**Provided information**
################
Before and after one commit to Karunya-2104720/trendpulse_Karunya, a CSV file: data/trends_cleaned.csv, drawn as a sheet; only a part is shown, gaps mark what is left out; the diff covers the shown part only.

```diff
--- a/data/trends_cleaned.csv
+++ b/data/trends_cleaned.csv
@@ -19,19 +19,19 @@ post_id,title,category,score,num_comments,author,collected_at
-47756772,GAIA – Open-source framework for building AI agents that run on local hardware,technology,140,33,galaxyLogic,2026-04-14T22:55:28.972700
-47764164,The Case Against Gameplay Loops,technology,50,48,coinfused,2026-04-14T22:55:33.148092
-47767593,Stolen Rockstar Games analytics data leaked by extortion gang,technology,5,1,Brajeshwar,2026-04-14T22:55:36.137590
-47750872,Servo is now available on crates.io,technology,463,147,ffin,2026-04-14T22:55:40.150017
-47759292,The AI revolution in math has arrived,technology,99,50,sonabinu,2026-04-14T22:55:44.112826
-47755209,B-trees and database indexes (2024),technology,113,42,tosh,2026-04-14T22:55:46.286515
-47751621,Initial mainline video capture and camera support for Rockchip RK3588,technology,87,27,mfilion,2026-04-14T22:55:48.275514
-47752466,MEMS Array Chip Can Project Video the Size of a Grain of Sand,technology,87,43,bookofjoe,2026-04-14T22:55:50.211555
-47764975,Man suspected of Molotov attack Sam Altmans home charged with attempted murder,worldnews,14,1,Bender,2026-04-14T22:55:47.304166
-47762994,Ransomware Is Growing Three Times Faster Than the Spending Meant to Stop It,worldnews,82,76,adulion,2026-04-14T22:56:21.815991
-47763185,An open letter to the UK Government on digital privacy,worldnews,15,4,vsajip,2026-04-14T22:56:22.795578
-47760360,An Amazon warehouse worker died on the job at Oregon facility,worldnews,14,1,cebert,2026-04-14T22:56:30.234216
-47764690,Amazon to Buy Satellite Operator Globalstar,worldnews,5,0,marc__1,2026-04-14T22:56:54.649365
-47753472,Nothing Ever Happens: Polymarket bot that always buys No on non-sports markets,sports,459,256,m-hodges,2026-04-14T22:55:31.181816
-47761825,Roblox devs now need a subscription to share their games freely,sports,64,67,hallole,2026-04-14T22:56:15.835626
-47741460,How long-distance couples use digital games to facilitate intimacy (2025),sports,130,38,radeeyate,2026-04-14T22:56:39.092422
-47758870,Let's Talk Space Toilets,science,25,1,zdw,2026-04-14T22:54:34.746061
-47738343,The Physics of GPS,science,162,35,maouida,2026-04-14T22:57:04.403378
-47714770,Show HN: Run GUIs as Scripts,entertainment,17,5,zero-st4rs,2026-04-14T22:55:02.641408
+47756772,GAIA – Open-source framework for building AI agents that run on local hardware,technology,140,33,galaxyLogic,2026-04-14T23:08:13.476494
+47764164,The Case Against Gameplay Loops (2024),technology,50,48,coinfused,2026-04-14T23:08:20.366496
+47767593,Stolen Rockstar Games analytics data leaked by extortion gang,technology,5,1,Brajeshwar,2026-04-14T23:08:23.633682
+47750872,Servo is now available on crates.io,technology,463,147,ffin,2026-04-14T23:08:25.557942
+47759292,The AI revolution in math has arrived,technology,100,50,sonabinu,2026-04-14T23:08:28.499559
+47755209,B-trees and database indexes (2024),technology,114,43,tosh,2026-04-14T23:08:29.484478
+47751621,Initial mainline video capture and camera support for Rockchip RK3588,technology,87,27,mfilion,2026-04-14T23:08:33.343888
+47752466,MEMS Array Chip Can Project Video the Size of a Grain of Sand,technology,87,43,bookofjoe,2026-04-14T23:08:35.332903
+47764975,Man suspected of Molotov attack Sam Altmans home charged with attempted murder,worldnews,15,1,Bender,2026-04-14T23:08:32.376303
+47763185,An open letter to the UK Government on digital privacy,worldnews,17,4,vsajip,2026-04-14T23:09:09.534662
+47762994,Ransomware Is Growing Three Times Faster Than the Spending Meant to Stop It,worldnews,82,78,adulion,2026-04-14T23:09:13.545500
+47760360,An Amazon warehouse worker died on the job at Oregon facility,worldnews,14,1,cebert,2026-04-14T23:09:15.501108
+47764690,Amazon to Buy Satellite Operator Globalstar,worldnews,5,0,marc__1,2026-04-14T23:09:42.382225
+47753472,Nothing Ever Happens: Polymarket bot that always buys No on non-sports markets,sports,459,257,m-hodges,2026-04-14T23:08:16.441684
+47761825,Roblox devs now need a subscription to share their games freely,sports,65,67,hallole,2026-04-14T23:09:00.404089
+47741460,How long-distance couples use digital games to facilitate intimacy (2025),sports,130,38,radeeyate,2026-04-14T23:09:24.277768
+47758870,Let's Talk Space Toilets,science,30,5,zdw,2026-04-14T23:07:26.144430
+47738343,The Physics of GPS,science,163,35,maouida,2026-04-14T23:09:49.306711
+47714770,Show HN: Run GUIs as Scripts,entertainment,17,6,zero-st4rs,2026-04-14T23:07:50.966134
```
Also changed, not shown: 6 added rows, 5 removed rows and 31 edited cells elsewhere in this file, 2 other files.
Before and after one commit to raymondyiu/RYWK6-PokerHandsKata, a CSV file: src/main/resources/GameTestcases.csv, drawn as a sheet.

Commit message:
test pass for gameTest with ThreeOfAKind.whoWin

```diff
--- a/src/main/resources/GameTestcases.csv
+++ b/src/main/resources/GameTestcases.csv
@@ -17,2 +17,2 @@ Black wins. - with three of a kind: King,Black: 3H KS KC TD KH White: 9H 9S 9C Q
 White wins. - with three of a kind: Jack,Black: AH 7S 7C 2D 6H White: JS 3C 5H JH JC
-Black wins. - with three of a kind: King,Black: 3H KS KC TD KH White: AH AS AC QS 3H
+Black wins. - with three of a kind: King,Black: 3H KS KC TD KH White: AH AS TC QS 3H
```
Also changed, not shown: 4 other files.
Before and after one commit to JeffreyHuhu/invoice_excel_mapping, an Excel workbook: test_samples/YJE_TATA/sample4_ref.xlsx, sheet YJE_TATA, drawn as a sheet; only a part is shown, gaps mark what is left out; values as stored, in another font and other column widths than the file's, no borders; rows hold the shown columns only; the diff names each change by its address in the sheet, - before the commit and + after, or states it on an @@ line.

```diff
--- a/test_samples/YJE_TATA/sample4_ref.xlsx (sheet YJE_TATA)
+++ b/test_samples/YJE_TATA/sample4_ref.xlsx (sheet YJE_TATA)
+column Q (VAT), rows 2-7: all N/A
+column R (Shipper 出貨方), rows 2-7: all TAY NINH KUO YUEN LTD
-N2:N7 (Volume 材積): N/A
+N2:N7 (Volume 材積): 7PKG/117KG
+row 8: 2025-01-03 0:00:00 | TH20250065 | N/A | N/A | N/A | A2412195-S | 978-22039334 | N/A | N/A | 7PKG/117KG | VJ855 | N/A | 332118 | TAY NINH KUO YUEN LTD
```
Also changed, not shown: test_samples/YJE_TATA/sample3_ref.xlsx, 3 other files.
################
**Task directions**
Copy out every line from the material above in which the word "that" appears.

**Answer area**
-47756772,GAIA – Open-source framework for building AI agents that run on local hardware,technology,140,33,galaxyLogic,2026-04-14T22:55:28.972700
-47753472,Nothing Ever Happens: Polymarket bot that always buys No on non-sports markets,sports,459,256,m-hodges,2026-04-14T22:55:31.181816
+47756772,GAIA – Open-source framework for building AI agents that run on local hardware,technology,140,33,galaxyLogic,2026-04-14T23:08:13.476494
+47753472,Nothing Ever Happens: Polymarket bot that always buys No on non-sports markets,sports,459,257,m-hodges,2026-04-14T23:08:16.441684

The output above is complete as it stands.